*** Source records Section Begins ***
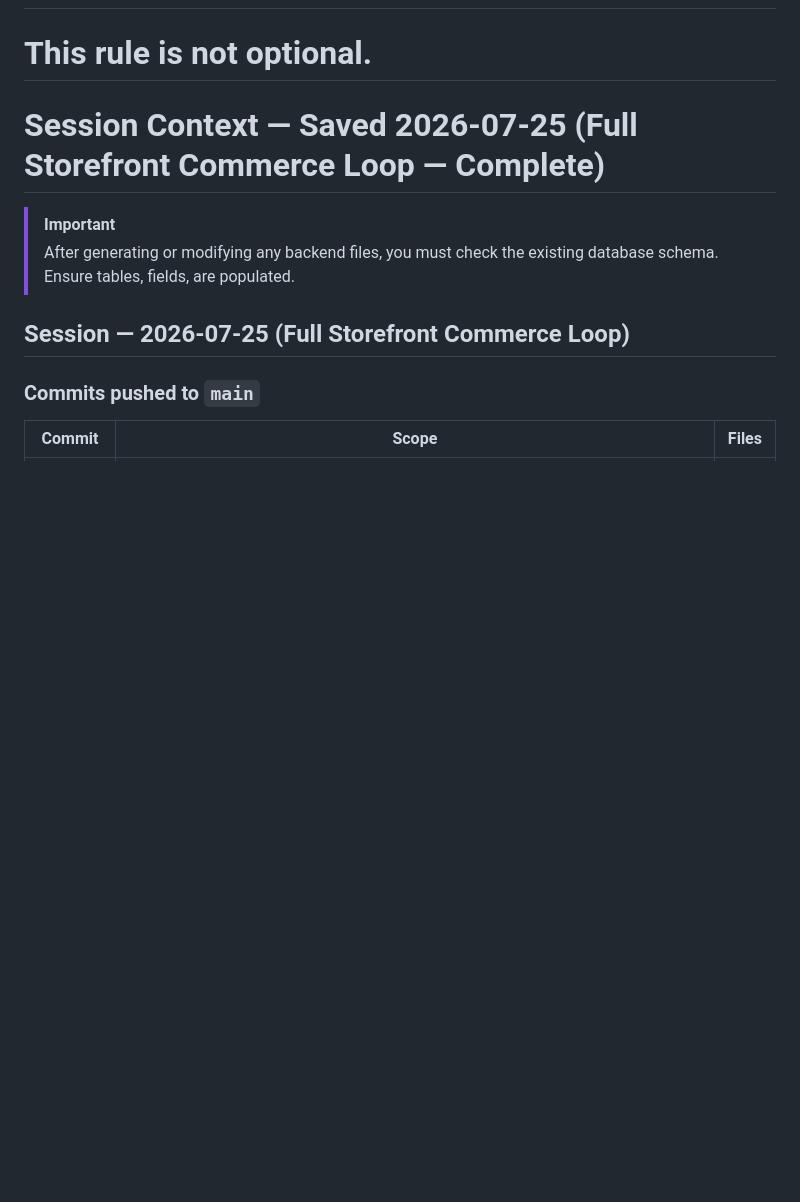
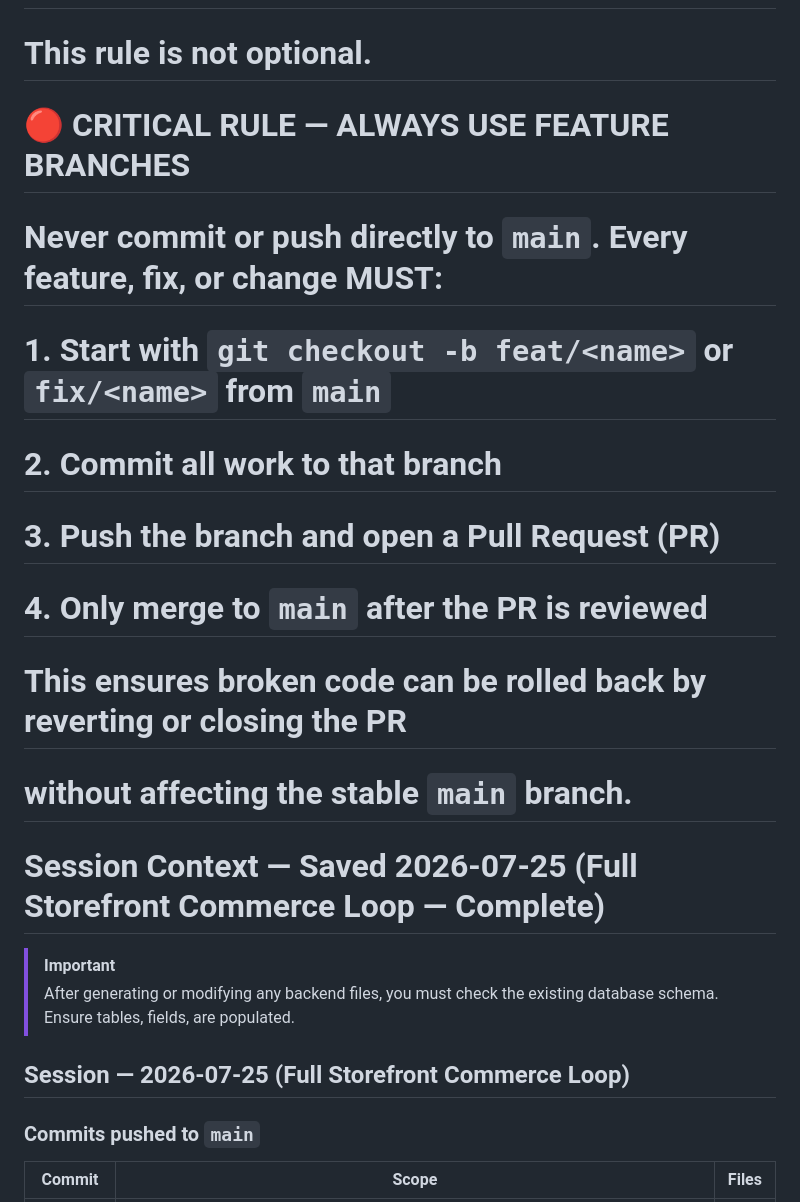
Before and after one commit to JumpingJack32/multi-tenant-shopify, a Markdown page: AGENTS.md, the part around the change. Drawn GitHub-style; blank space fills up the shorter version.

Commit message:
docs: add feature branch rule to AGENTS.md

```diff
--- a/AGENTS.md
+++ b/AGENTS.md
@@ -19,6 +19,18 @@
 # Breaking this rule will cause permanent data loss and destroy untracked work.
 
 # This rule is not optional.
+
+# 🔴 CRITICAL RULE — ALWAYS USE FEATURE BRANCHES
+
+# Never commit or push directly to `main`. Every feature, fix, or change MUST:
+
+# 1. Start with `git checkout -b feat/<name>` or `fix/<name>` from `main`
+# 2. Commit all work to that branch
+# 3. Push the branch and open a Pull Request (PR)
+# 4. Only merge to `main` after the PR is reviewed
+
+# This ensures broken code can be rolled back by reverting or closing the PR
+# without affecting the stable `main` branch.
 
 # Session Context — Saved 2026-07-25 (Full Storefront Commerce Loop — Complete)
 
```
*** Source records Section Ends ***
*** Source records Section Begins ***
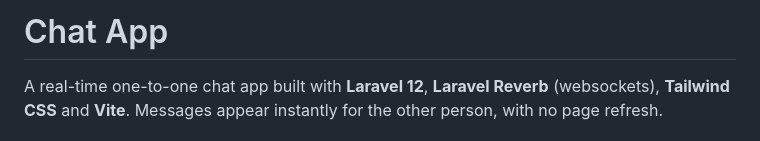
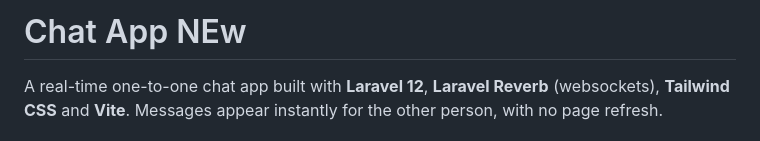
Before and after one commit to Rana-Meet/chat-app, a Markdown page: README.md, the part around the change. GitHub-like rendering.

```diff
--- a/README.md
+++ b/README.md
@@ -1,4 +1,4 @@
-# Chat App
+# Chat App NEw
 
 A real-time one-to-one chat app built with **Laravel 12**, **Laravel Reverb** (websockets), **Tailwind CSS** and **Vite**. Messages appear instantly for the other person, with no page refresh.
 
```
*** Source records Section Ends ***
* What the task asks
Wherever a line above contains "after", copy that line.

* Written answer
Before and after one commit to JumpingJack32/multi-tenant-shopify, a Markdown page: AGENTS.md, the part around the change. Drawn GitHub-style; blank space fills up the shorter version.
+# 4. Only merge to `main` after the PR is reviewed
Before and after one commit to Rana-Meet/chat-app, a Markdown page: README.md, the part around the change. GitHub-like rendering.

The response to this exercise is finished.